**WORK REQUEST:** Leave the pictures aside. Retype exactly the lines from the top of the data below through the one holding "halves stayed side".

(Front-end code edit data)
————————
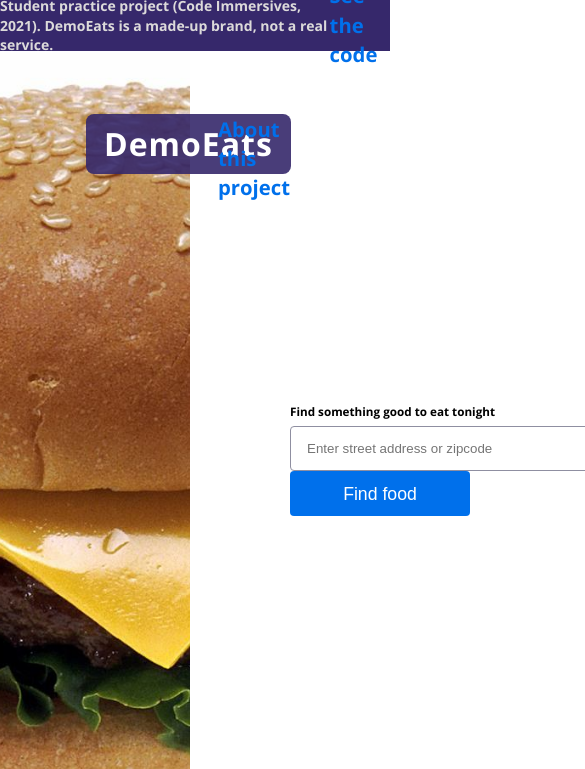
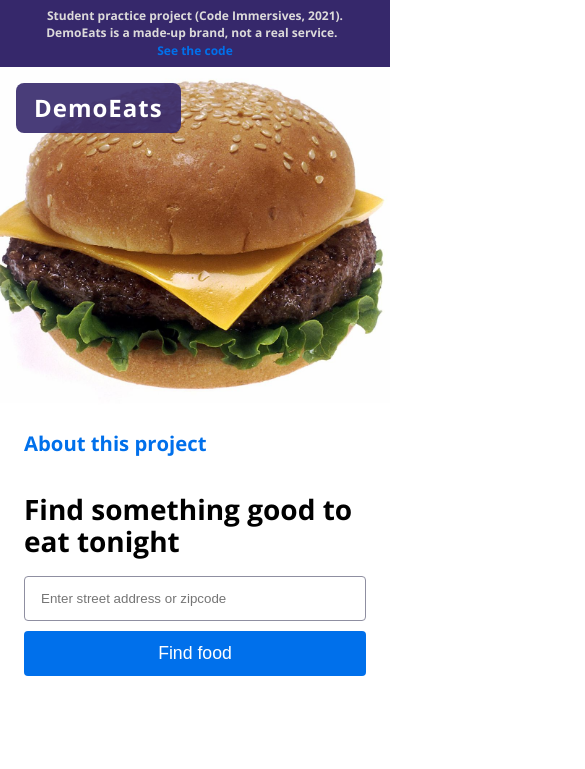
Before and after one commit to RickRieger/gitHubCopyCat, a plain HTML site: page index.html in a window 390 px wide. Shown: the top 769 px of the page, 585 px wide, since content can reach past the window. Drawn offline with nearby package versions, Linux system fonts and the light colour scheme.

Commit message:
Add a phone layout (stack sections below 760px wide)
The original layout only worked at desktop widths: on a phone the hero
halves stayed side by side and text overlapped. Add a media query that
stacks the hero, feature row, pickup/delivery section, about band and
footer columns vertically, with full-width search box and button and
smaller headings. Desktop layout is unchanged. Checked at 375px: no
horizontal scroll, nothing overlapping.

Co-Authored-By: Claude Opus 5.5 <noreply@anthropic.com>

```diff
--- a/style.css
+++ b/style.css
@@ -335,3 +335,76 @@ h4{
 #footer ul + h4 {
   margin-top: 24px;
 }
+
+/* Phones and small tablets: stack the side-by-side sections vertically.
+   (Added in 2026; the original layout only worked at desktop widths.) */
+@media (max-width: 760px) {
+  #header b {
+    height: auto;
+    padding: 8px 16px;
+    font-size: 12px;
+    text-align: center;
+    flex-wrap: wrap;
+  }
+  #header a {
+    font-size: 12px;
+  }
+  #food,
+  #qualities,
+  #pickupDelivery,
+  #about {
+    flex-direction: column;
+    height: auto;
+  }
+  #burger {
+    width: 100%;
+    height: 40vh;
+  }
+  #logo-img {
+    top: 16px;
+    left: 16px;
+    font-size: 24px;
+  }
+  #findFood {
+    width: 100%;
+    max-width: 100%;
+    padding: 24px;
+    margin-bottom: 24px;
+  }
+  #perksApp {
+    flex-direction: row;
+    margin-bottom: 16px;
+  }
+  h1 {
+    font-size: 28px;
+  }
+  input {
+    width: 100%;
+    margin: 0 0 10px 0;
+  }
+  button {
+    width: 100%;
+  }
+  .items {
+    margin: 24px 0 0 0;
+  }
+  #pickupDelivery {
+    margin-top: 40px;
+    gap: 24px;
+  }
+  #pickupDelivery > div {
+    max-width: 100%;
+  }
+  h3 {
+    font-size: 26px;
+  }
+  #section1-footer {
+    margin: 0;
+    padding: 24px 16px;
+  }
+  #section1-footer > div {
+    flex: 0 0 100%;
+    max-width: 100%;
+    margin-bottom: 24px;
+  }
+}
```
————————
**WRITTEN SOLUTION:**
Before and after one commit to RickRieger/gitHubCopyCat, a plain HTML site: page index.html in a window 390 px wide. Shown: the top 769 px of the page, 585 px wide, since content can reach past the window. Drawn offline with nearby package versions, Linux system fonts and the light colour scheme.

Commit message:
Add a phone layout (stack sections below 760px wide)
The original layout only worked at desktop widths: on a phone the hero
halves stayed side by side and text overlapped. Add a media query that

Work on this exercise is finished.